As I write this morning, I am in complete awe of the chaos that is taking this country by storm. And maybe that is why this bit of news hit me so hard, returning a small glimmer of hope for both America and humanity as a whole.
As I am sure you are aware, the past few weeks have been filled with dangers of many kinds. From the ever-spreading coronavirus that has crippled our economy to the riots that now plague the streets of our cities, America is serious trouble.
Its people are turning on each other, taking their freedoms for granted, and seemingly not caring about all that it took for us to become one of the greatest nations on earth.
Thankfully, some haven’t forgotten, as this story proves.
On Saturday, as riots were taking place throughout the nation, Reno, Nevada’s City Hall, was attacked. It began, as many “demonstrations” do, with peaceful protests outside City Hall of about 2,500 people. By early evening, only about 200 or so were left, but these were not quite so diplomatic.
It wasn’t long before fires were started, and people began forcing their way into the building, looting and destroying items.
In the aftermath, it was believed that an American Flag of historical importance was lost in all the chaos, as it was missing.
The flag used to fly high over the U.S.S. Reno, a Navy battleship used in World War II to fight against our enemies in and around Japan. According to the Reno Gazette-Journal, the ship supported a multitude of carriers, sending airstrikes against enemy forces on the islands outside of Japan. In addition, it was recorded to have protected an American fleet against aerial attacks at Iwo Jima.
The flag, as a symbol of the days of old, where honor and integrity still existed, was a treasured possession of the city and kept on display on City Hall’s first floor. Officials assumed it was one of many banners and flags that had been stolen and burned during the day’s anarchy.
A local reporter, Kenzie Margiott, covered the aftermath, reporting that the flag had been lost to them.
However, only a few days later, the flag was returned.
It arrived anonymously in a box addressed to Margiott at the television station she works for on Tuesday. Inside the box, the flag lay unharmed and in pristine condition. Attached was a small handwritten note.
“Needed protecting. Looters were flag burning.” The note, so humbly written, was signed, “RIP George Floyd.”
Margiott immediately contacted Reno’s vice mayor Devon Reese about her recently received package and had it returned to its rightful owners.
She also thanked whoever had so thoughtfully protected this piece of our history on her Twitter account, saying, “I am speechless. A box with my name written in Sharpie was anonymously delivered to the station this afternoon inside, the flag from the U.S.S. Reno that went missing from city hall during Saturday’s riots. I’m so thankful.”

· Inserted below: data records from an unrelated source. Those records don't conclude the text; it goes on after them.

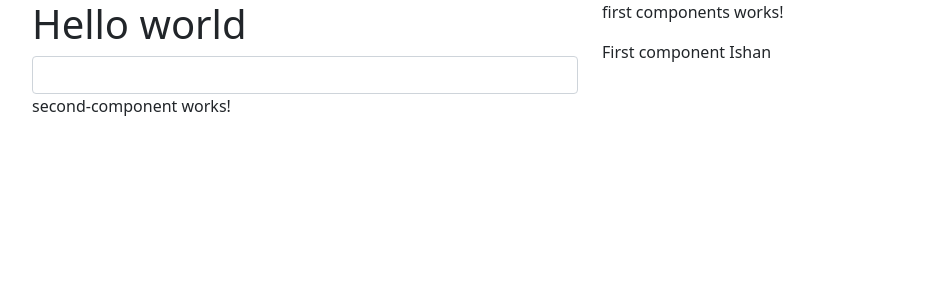
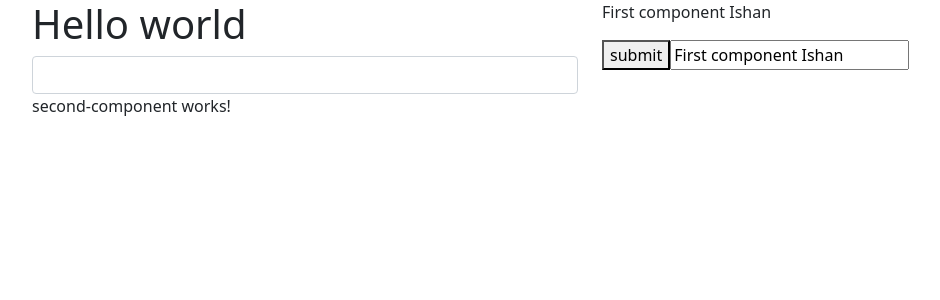
Before and after one commit to ishanEPR/AngularBeginers, an Angular app: page / in a window 1280 px wide. Shown: the top 300 px of the page, without its empty margins (50-990 px from the left). Built offline with nearby package versions, Linux system fonts and the light colour scheme.

Commit message:
add condition and for loop

```diff
--- a/src/app/app.module.ts
+++ b/src/app/app.module.ts
@@ -1,5 +1,6 @@
 import { NgModule } from '@angular/core';
 import { BrowserModule } from '@angular/platform-browser';
+import { FormsModule } from '@angular/forms';
 
 import { AppRoutingModule } from './app-routing.module';
 import { AppComponent } from './app.component';
@@ -14,7 +15,8 @@ import { SecondComponentComponent } from './second-component/second-component.co
   ],
   imports: [
     BrowserModule,
-    AppRoutingModule
+    AppRoutingModule,
+    FormsModule
   ],
   providers: [],
   bootstrap: [AppComponent]
--- a/src/app/first/first.component.html
+++ b/src/app/first/first.component.html
@@ -1,2 +1,11 @@
-<p>first components works!</p>
+<p *ngIf="!condition">first components works!</p>
 <p>{{title}}</p>
+
+
+<p *ngFor="let x of xs">
+    {{x}}
+
+</p>
+
+<button >submit</button>
+<input type="text" [value]="title">
--- a/src/app/first/first.component.ts
+++ b/src/app/first/first.component.ts
@@ -7,6 +7,7 @@ import { Component, OnInit } from '@angular/core';
 })
 export class FirstComponent implements OnInit {
 
+  condition=true;
   title="First component Ishan"
 
   constructor() { }
```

Vice Mayor Reese made a statement about the remarkable recovery of the flag, stating, “As a country and a community, we’ve been having a rough couple of days. The idea that someone returned the flag just gave me a little more faith in humanity.”
I imagine Reese being where many of us are currently, completely in shock that a nation such as ours, built on the tried and true principles of “liberty and justice for all,” is now tearing itself apart.
For decades upon decades, America was something to be proud of, a country founded on the idea that all men should be free to have “life, liberty, and the pursuit of happiness.” People used to stand for that, putting America before race, before party, and definitely before their own selfish desires.
And it was this selflessness that made America great, that lead the world into an age of democracy where everyone no matter where you came from were given a chance to live the American dream.
But now, watching as so many of our brave warriors’ children’s children tear out those foundations, we are losing hope.
And that is precisely why mementos of those days, now barely remembered, have even more importance and should hold such significance.
Thankfully, there are still a few who believe in those days of Old Glory.